**Work to be completed**.
If a line of the records contains the string "href", copy it out.

**Source material**.
++++++++++++++++++++

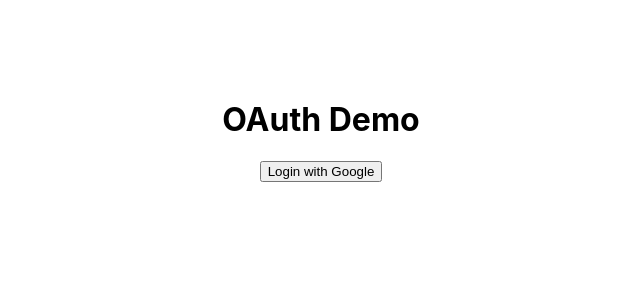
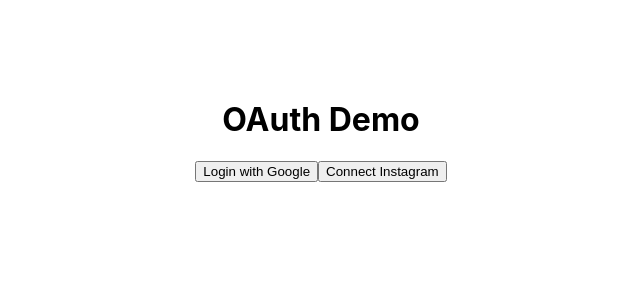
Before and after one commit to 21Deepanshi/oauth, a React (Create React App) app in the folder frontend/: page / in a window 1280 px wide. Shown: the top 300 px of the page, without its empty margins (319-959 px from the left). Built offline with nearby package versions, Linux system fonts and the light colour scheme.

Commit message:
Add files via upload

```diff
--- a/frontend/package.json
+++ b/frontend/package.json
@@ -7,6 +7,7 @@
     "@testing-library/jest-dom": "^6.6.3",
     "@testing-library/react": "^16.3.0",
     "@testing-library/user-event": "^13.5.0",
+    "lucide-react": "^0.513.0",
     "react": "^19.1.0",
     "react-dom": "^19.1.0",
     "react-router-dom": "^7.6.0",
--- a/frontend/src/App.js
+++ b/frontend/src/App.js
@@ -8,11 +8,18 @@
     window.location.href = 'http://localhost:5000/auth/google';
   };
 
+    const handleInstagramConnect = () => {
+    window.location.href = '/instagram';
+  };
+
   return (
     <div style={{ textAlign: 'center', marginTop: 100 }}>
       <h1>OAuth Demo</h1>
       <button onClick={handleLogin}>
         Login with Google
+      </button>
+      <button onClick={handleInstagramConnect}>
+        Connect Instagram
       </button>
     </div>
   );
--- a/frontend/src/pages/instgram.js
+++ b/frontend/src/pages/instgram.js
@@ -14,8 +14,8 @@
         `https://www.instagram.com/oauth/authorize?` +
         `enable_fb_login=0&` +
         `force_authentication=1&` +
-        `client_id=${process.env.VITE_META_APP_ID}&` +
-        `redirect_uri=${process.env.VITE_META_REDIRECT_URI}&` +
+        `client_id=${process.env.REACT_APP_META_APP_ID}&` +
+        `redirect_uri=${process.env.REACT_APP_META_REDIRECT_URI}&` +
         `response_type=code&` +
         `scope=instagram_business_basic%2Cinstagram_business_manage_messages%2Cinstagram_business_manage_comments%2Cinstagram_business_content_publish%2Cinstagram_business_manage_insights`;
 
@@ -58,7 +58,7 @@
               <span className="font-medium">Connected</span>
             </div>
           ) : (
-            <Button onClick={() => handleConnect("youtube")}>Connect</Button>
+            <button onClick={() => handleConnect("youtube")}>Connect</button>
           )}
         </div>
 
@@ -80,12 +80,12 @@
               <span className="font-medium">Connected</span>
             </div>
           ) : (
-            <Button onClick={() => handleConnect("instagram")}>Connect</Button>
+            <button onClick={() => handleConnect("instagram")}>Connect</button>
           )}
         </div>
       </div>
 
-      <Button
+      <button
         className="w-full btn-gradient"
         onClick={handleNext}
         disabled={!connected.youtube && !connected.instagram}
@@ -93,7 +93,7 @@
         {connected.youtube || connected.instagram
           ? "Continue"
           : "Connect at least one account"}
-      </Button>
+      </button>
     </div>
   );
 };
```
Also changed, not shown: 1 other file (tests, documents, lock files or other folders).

++++++++++++++++++++

**Output of the exercise**.
     window.location.href = 'http://localhost:5000/auth/google';
+    window.location.href = '/instagram';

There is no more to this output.